There’s a new beta for Flash Player 10 (Astro) available for Windows, Mac, and — you guessed it — Linux. Go get it in the lab. This beta is a big deal since it finally contains an important, oft-requested feature. I refer of course to Turkish localization.
I’d like to give a shout out to my Turkish open source pal, İsmail. We didn’t forget about you!
Oh yeah, this beta also introduces some other features that may be of interest to some people. There’s this thing called windowless mode, a.k.a. wmode, a.k.a. transparency, a.k.a. proper stacking order, a.k.a. DHTML/JS menus unroll over a SWF vs. under, such as on the main Adobe website:
A.k.a. fullscreen Flash overlay ads! Yes! They’re on Linux now. Let me tell you, I have never been so happy to see one as when I first got one to work in Linux. I suspect the novelty will wear off rather soon.
To be clear, there are 3 major modes for SWFs embedded in webpages: 1) Windowed mode, which is the only one supported by the Linux Flash Player up to this point; 2) windowless/transparent mode; 3) windowless/opaque mode. CommunityMX has this great, simple page that illustrates the differences between the 3 modes. (There are also 2 new wmodes introduced in Astro — direct and gpu — that are already supported in Linux where allowed by hardware.)
Thanks to both the Firefox and Opera teams for their support in implementing wmode. That’s right– this feature will work on both Firefox and Opera on Linux. For Firefox, you must have version 3. For Opera (as of this writing), you will need
the latest beta of 9.50 Opera 9.50 release. Thanks also to Swfdec for implementing this feature concurrently, helping to attack wmode from many angles and bring Linux web browsing up to ~2002 standards.
Be advised that there are still some wmode-related problems, most notably this crash issue. Please report any other consistently crashing URLs.
Updated Camera Support (V4L2)
This Linux beta includes native support for the Video4Linux v2 (V4L2) camera API. When I started this journey 2 years ago, V4L2 was supposed to be the standard, but V4L1 still seemed to be used everywhere.

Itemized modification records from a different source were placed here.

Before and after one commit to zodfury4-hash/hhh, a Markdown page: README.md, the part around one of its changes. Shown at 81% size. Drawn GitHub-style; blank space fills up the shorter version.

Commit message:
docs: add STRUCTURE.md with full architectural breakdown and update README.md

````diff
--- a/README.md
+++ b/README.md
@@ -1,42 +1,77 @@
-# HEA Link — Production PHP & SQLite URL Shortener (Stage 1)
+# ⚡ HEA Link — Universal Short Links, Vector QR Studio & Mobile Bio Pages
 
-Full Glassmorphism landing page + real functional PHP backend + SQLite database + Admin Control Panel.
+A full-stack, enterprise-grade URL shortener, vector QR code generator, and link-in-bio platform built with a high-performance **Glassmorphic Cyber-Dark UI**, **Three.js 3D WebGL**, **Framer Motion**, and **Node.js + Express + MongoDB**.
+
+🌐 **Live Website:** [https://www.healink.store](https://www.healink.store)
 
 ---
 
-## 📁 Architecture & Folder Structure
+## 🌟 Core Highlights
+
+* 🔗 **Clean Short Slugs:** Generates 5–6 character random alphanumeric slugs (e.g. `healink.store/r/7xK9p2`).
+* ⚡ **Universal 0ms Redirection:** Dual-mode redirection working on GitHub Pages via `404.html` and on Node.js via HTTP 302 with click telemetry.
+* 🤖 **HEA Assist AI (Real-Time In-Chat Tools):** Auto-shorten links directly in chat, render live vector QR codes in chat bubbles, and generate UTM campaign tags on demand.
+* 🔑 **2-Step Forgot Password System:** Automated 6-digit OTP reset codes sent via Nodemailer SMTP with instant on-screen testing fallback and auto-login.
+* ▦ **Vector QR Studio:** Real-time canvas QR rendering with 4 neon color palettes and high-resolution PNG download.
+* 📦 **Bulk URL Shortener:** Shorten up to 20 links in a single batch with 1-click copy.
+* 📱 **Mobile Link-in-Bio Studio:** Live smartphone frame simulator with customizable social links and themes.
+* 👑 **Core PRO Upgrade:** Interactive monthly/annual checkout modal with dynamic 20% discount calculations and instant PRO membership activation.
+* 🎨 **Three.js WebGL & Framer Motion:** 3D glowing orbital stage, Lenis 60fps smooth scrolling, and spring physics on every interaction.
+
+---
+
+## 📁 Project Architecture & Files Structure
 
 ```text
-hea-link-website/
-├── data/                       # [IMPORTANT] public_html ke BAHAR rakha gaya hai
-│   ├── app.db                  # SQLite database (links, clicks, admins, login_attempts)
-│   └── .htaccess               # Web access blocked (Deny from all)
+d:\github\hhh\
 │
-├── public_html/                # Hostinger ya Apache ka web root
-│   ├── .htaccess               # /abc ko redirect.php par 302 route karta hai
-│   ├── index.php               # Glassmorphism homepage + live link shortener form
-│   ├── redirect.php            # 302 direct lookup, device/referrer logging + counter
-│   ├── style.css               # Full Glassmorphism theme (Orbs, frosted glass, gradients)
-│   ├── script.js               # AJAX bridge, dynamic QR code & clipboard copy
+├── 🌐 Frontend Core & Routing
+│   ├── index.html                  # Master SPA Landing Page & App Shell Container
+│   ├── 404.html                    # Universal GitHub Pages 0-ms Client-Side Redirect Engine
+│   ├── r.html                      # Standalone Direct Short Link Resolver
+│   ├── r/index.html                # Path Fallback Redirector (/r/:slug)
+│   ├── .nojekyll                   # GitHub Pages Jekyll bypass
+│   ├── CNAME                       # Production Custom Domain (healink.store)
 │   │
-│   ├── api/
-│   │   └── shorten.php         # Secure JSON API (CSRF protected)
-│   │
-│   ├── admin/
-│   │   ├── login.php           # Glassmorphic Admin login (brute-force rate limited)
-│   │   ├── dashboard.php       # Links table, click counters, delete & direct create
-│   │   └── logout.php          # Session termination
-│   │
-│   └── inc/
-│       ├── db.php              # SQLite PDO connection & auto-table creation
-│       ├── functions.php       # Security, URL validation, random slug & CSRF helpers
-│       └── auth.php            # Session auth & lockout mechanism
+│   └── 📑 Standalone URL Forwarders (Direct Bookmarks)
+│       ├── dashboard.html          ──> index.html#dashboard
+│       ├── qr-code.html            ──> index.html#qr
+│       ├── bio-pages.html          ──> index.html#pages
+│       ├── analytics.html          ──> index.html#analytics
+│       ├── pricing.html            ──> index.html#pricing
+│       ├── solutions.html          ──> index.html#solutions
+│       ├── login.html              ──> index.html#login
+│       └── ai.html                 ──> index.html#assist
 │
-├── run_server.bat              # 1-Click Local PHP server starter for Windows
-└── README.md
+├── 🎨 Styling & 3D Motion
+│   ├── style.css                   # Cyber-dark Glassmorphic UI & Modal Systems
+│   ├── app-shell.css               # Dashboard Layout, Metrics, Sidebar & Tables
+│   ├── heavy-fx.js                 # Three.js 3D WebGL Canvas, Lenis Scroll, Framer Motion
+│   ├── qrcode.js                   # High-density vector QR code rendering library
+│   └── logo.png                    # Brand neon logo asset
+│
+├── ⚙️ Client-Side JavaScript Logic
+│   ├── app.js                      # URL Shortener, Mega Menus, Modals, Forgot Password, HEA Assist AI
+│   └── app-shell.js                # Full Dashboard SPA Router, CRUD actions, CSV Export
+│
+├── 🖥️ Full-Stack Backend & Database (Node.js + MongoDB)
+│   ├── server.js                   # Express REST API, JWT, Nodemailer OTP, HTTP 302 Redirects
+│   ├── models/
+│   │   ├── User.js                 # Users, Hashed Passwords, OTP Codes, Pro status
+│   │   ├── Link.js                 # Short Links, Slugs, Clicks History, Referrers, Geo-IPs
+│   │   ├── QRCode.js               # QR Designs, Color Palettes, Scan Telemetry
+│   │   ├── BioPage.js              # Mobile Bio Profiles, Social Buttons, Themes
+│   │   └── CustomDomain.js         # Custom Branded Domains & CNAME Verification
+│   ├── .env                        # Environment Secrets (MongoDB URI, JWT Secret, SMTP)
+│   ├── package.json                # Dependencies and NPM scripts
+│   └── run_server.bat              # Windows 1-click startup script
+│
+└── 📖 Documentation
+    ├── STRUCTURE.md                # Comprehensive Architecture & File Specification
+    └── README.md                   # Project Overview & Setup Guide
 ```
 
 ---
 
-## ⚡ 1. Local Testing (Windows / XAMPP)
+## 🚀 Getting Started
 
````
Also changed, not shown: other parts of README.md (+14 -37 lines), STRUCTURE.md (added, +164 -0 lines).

The last 2 years have seen significant change in this regard and now V4L1 distros are nearly impossible to come by which, by extension, has made Flash’s camera support nigh useless on Linux. No more, since V4L2 is now supported. In fact, it is supported concurrently along with V4L1.

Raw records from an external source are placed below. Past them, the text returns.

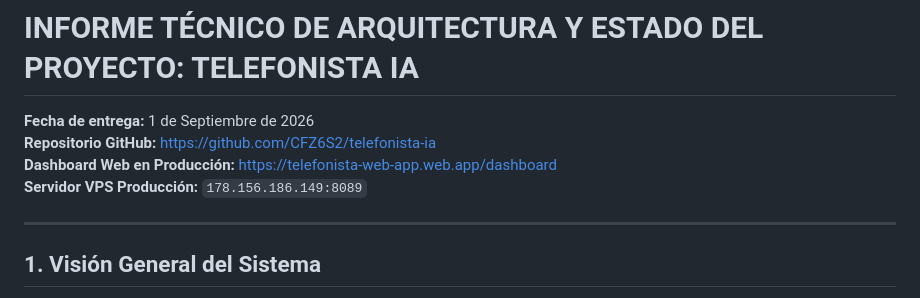
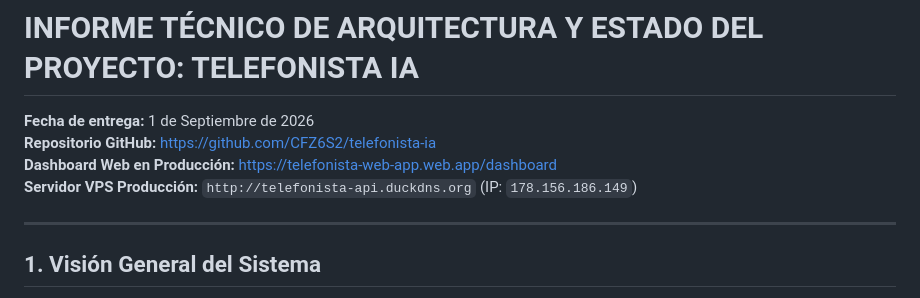
Before and after one commit to CFZ6S2/telefonista-ia, a Markdown page: INFORME_TECNICO.md, the part around the change. Drawn GitHub-style.

Commit message:
docs: Actualizar dominio DuckDNS en el informe técnico

```diff
--- a/INFORME_TECNICO.md
+++ b/INFORME_TECNICO.md
@@ -3,7 +3,7 @@
 **Fecha de entrega:** 1 de Septiembre de 2026
 **Repositorio GitHub:** [https://github.com/CFZ6S2/telefonista-ia](https://github.com/CFZ6S2/telefonista-ia)
 **Dashboard Web en Producción:** [https://telefonista-web-app.web.app/dashboard](https://telefonista-web-app.web.app/dashboard)
-**Servidor VPS Producción:** `178.156.186.149:8089`
+**Servidor VPS Producción:** `http://telefonista-api.duckdns.org` (IP: `178.156.186.149`)
 
 ---
 
```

There is still some work to do on V4L2 and I will need some help with it. You might be able to help me with it, too. Details to come in a separate post.

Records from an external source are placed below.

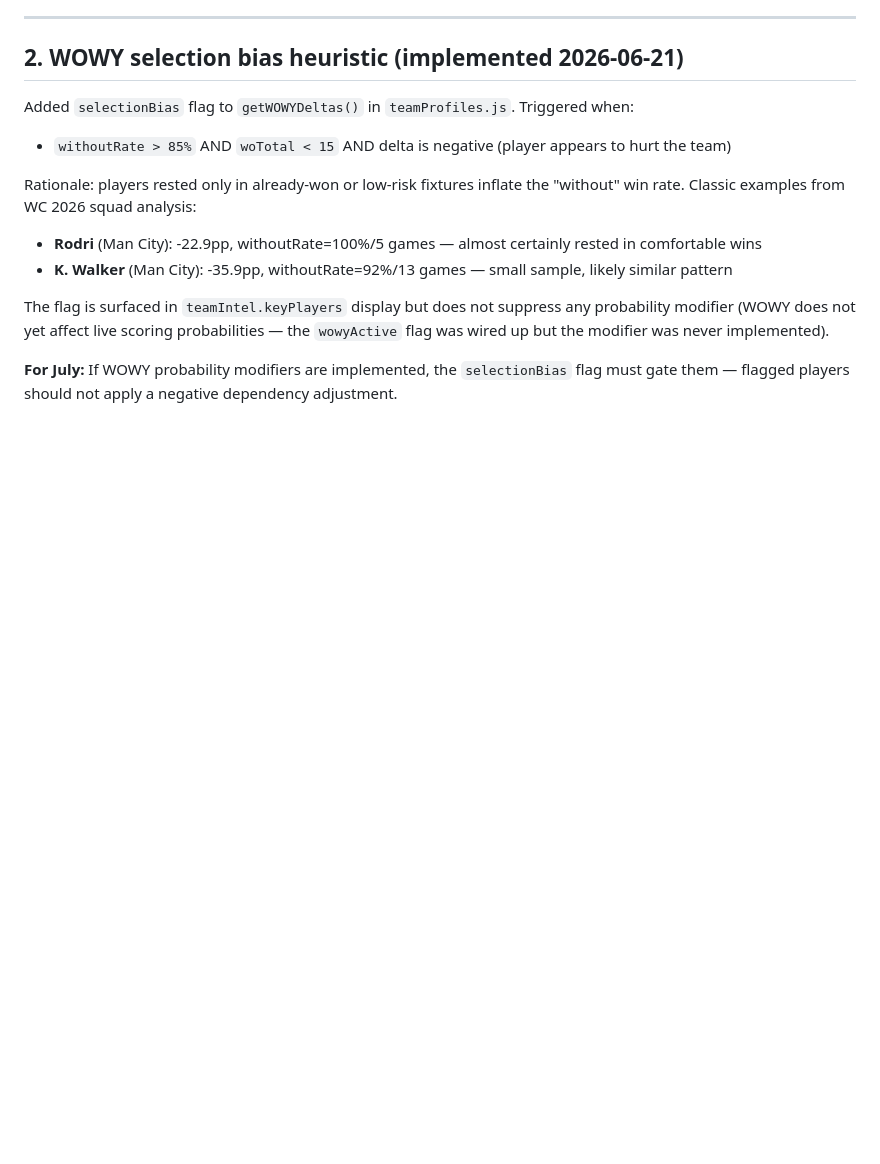
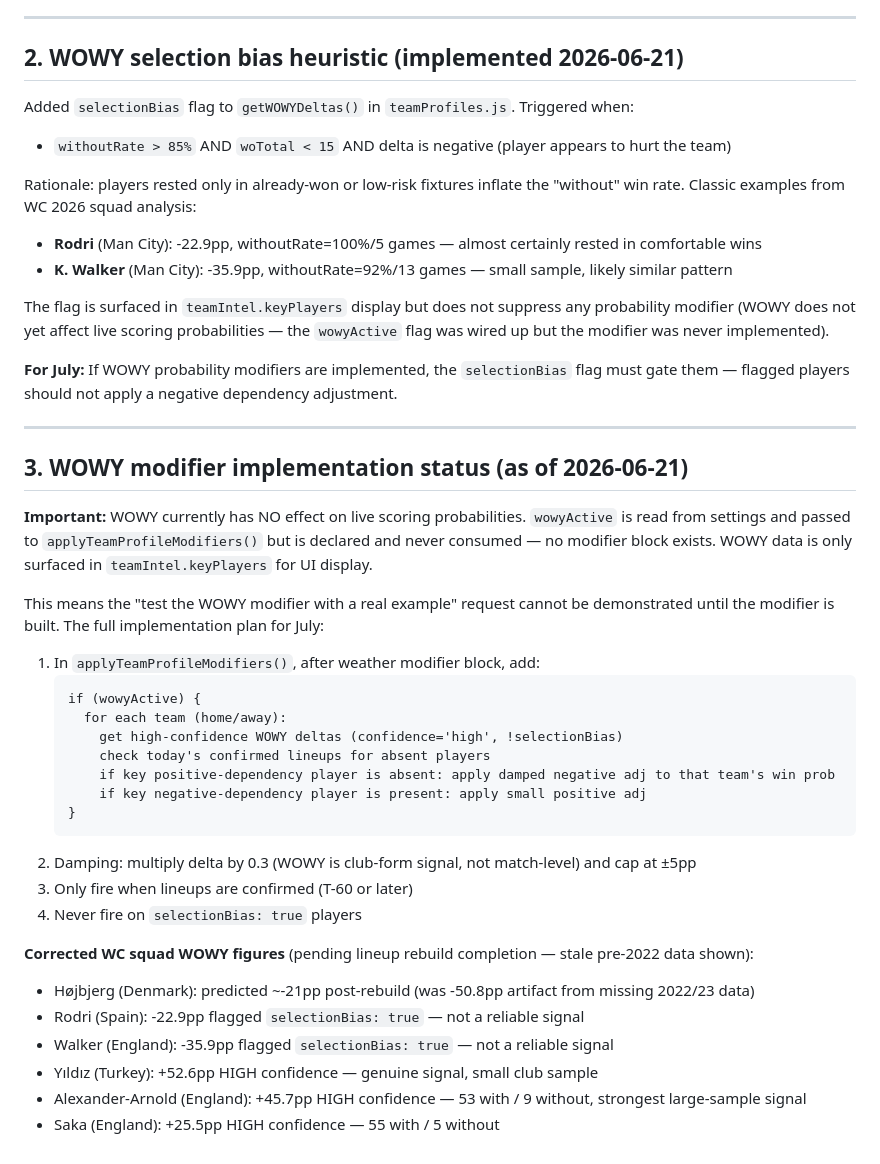
Before and after one commit to Henry-brown123/Edge-Scout, a Markdown page: docs/july-upgrade-notes.md, the part around the change. GitHub-like rendering; blank space fills up the shorter version.

Commit message:
docs: add WOWY modifier implementation plan and WC squad status to july notes
Co-Authored-By: Claude Sonnet 4.6 <noreply@anthropic.com>

````diff
--- a/docs/july-upgrade-notes.md
+++ b/docs/july-upgrade-notes.md
@@ -49,3 +49,33 @@ Rationale: players rested only in already-won or low-risk fixtures inflate the "
 The flag is surfaced in `teamIntel.keyPlayers` display but does not suppress any probability modifier (WOWY does not yet affect live scoring probabilities — the `wowyActive` flag was wired up but the modifier was never implemented).
 
 **For July:** If WOWY probability modifiers are implemented, the `selectionBias` flag must gate them — flagged players should not apply a negative dependency adjustment.
+
+---
+
+## 3. WOWY modifier implementation status (as of 2026-06-21)
+
+**Important:** WOWY currently has NO effect on live scoring probabilities. `wowyActive` is read from settings and passed to `applyTeamProfileModifiers()` but is declared and never consumed — no modifier block exists. WOWY data is only surfaced in `teamIntel.keyPlayers` for UI display.
+
+This means the "test the WOWY modifier with a real example" request cannot be demonstrated until the modifier is built. The full implementation plan for July:
+
+1. In `applyTeamProfileModifiers()`, after weather modifier block, add:
+   ```
+   if (wowyActive) {
+     for each team (home/away):
+       get high-confidence WOWY deltas (confidence='high', !selectionBias)
+       check today's confirmed lineups for absent players
+       if key positive-dependency player is absent: apply damped negative adj to that team's win prob
+       if key negative-dependency player is present: apply small positive adj
+   }
+   ```
+2. Damping: multiply delta by 0.3 (WOWY is club-form signal, not match-level) and cap at ±5pp
+3. Only fire when lineups are confirmed (T-60 or later)
+4. Never fire on `selectionBias: true` players
+
+**Corrected WC squad WOWY figures** (pending lineup rebuild completion — stale pre-2022 data shown):
+- Højbjerg (Denmark): predicted ~-21pp post-rebuild (was -50.8pp artifact from missing 2022/23 data)
+- Rodri (Spain): -22.9pp flagged `selectionBias: true` — not a reliable signal
+- Walker (England): -35.9pp flagged `selectionBias: true` — not a reliable signal
+- Yıldız (Turkey): +52.6pp HIGH confidence — genuine signal, small club sample
+- Alexander-Arnold (England): +45.7pp HIGH confidence — 53 with / 9 without, strongest large-sample signal
+- Saka (England): +25.5pp HIGH confidence — 55 with / 5 without
````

Bonus! You can finally select from among multiple cameras installed on the system:
Oh hey, the dialog is localized in another new language: Swedish. Which brings me to…
Extended Language Support
In addition to Turkish, there are other new languages supported too. The complete list is (alphabetically by language code): Czech, German, English, Spanish, French, Italian, Japanese, Korean, Dutch, Polish, Portuguese, Russian, Swedish, Turkish, and Chinese.
Speed and Stability
Additionally, we are also working hard on speed (using a number of quality Linux profiling tools to identify and optimize hot spots) and stability (boom). To that latter point, do you know my favorite kind of crash bugs? The ones that occur consistently on a particular URL. Please let me know about those. The less useful reports are the ones about purely random crashes. While those are definitely irritating, any programmer will tell you that such reports are not especially helpful. Identifying consistent crashes goes a long way towards addressing the more random crashes as well.
Go. Get testing.